Not only does glyphosate have a possibly terrible effect on human health, its also proven to negatively impact our bees, which we so urgently need, and our imbalance our entire eco system.

Many farmers have chosen to use natural and organic means to get rid of pests now but for them it is extremely hard to keep up in a competitive market. This shows: there’s only one way – we need progressive legislation to protect the planet, our eco system and humans alike.

As Apoteum we are concerned with sustainability and most of all human health. We get our Scandinavian Hemp from Sweden, because they are one of the most progressive nations regarding pesticides.

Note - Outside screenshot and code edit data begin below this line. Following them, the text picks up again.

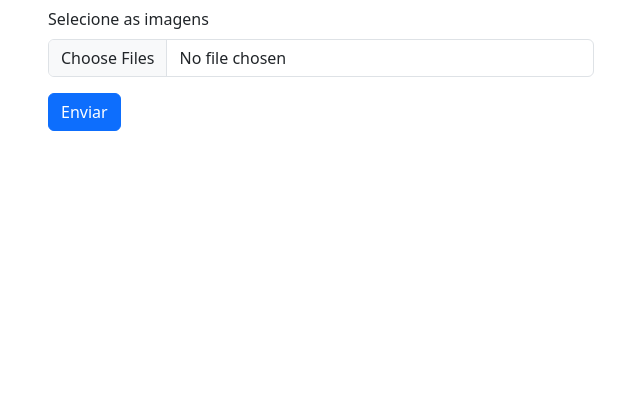
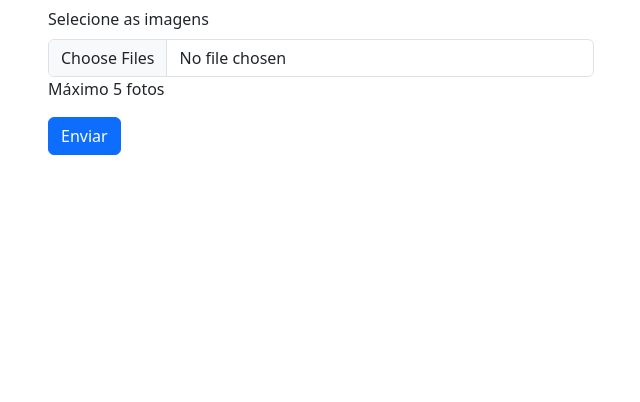
Before and after one commit to viniciostec22/classificador, a Django app: page /images/new_images/ in a window 1280 px wide. Shown: the part 140-542 px from the top of the page, without its empty margins (319-959 px from the left). Run offline with Django 5.2, Linux system fonts and the light colour scheme; the visitor is signed in with stand-in values (Sample User, id 1); some libraries are stand-ins or nearby versions.

Commit message:
modified:   images/templates/upload_images.html

```diff
--- a/images/templates/upload_images.html
+++ b/images/templates/upload_images.html
@@ -25,7 +25,8 @@
                 {% csrf_token %}
                 <div class="mb-3">
                     <label for="image" class="form-label">Selecione as imagens</label>
-                    <input type="file" class="form-control" id="image" name="image" multiple>
+                    <input type="file" class="form-control" id="image" name="image" multiple >
+                    <p>Máximo 5 fotos</p>
                 </div>
                 <button type="submit" class="btn btn-primary">Enviar</button>
             </form>
```
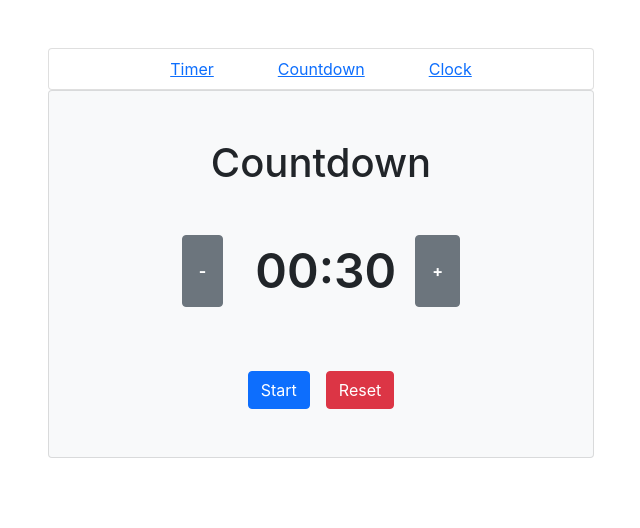
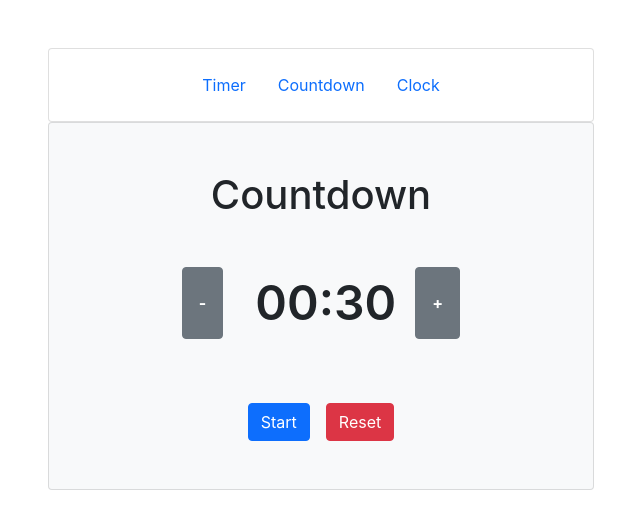
Before and after one commit to SilviuIordache/ReactTime, a React (Create React App) app: page / in a window 1280 px wide. Shown: the top 528 px of the page, without its empty margins (319-959 px from the left). Built offline with nearby package versions, Linux system fonts and the light colour scheme.

Commit message:
Update navbar

```diff
--- a/package.json
+++ b/package.json
@@ -6,6 +6,7 @@
     "@testing-library/jest-dom": "^5.14.1",
     "@testing-library/react": "^11.2.7",
     "@testing-library/user-event": "^12.8.3",
+    "bootstrap": "^5.1.3",
     "history": "^5.1.0",
     "react": "^17.0.2",
     "react-dom": "^17.0.2",
--- a/src/App.js
+++ b/src/App.js
@@ -1,11 +1,11 @@
-import './App.css';
+import "./App.css";
 
-import { Routes, Route } from "react-router-dom";
+import { Routes, Route, Redirect } from "react-router-dom";
 
-import Countdown from './components/countdown/Countdown.js';
-import Clock from './components/clock/Clock.js';
-import Timer from './components/timer/Timer.js';
-import Navbar from './components/navbar/Navbar.js';
+import Countdown from "./components/countdown/Countdown.js";
+import Clock from "./components/clock/Clock.js";
+import Timer from "./components/timer/Timer.js";
+import Navigation from "./components/navigation/Navigation.js";
 
 function App() {
   return (
@@ -13,13 +13,16 @@ function App() {
       <div className="container">
         <div className="row d-flex justify-content-center mt-5">
           <div className="col-12 col-lg-6">
-            <Navbar/>
+            <Navigation />
           </div>
         </div>
 
         <div className="row d-flex justify-content-center">
           <div className="col-12 col-lg-6 mb-4">
             <Routes>
+              {/* <Route exact path="/">
+                <Redirect to="/countdown" />
+              </Route> */}
               <Route path="/" element={<Countdown />} />
               <Route path="clock" element={<Clock />} />
               <Route path="timer" element={<Timer />} />
--- a/src/components/navbar/Navbar.css
+++ /dev/null
@@ -1,3 +0,0 @@
-.nav-item {
-  margin: 0 2rem 0 2rem;
-}
--- a/src/components/navbar/Navbar.js
+++ /dev/null
@@ -1,30 +0,0 @@
-import React from 'react';
-import { Link } from "react-router-dom";
-import './Navbar.css';
-
-export default class Navbar extends React.Component {
-  constructor(props) {
-    super(props);
-    this.state = {
-    };
-  }
-
-
-  render() {
-    return (
-      <div className="card">
-        <ul className="nav nav-pills d-flex justify-content-center py-2">
-          <li className="nav-item">
-            <Link to="/timer">Timer</Link>
-          </li>
-          <li className="nav-item">
-            <Link to="/countdown">Countdown</Link>
-          </li>
-          <li className="nav-item">
-            <Link to="/clock">Clock</Link>
-          </li>
-        </ul>
-      </div>
-    );
-  }
-}
--- /dev/null
+++ b/src/components/navigation/Navigation.js
@@ -0,0 +1,37 @@
+import React from 'react';
+import { NavLink } from "react-router-dom";
+import './Navigation.css';
+
+
+export default class Navigation extends React.Component {
+  constructor(props) {
+    super(props);
+    this.state = {
+    };
+  }
+
+
+  render() {
+    return (
+      <div className="card">
+        <ul className="nav nav-pills justify-content-center py-3">
+          <li className="nav-item">
+            <NavLink to="/timer" className="nav-link">
+              Timer
+            </NavLink>
+          </li>
+          <li className="nav-item">
+            <NavLink to="/countdown" className="nav-link">
+              Countdown
+            </NavLink>
+          </li>
+          <li className="nav-item">
+            <NavLink to="/clock" className="nav-link">
+              Clock
+            </NavLink>
+          </li>
+        </ul>
+      </div>
+    );
+  }
+}
```
Also changed, not shown: src/components/navigation/Navigation.css (added), 1 other file (tests, documents, lock files or other folders).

Sweden introduced a progressive tax for pesticides as early as 1984. They were the first country worldwide that introduced such a tax. The tax was then used for “agri-environmental programs aiming to reduce pesticide application and to promote integrated pest management.” Swedens goal was the “reduction of residues in surface water or food and the establishment of farming techniques that are less dependent on chemical pesticides” and they succeeded: The use of chemical pesticides dropped significantly between 1984 and 2009, only to see a little increase until 2012.


Scandinavia still has a long way to go and we have to continue to fight for a healthier environment. For now however, our Scandinavian Hemp has the best opportunity to grow and prosper in Sweden, so that we can produce high quality health products for all of us.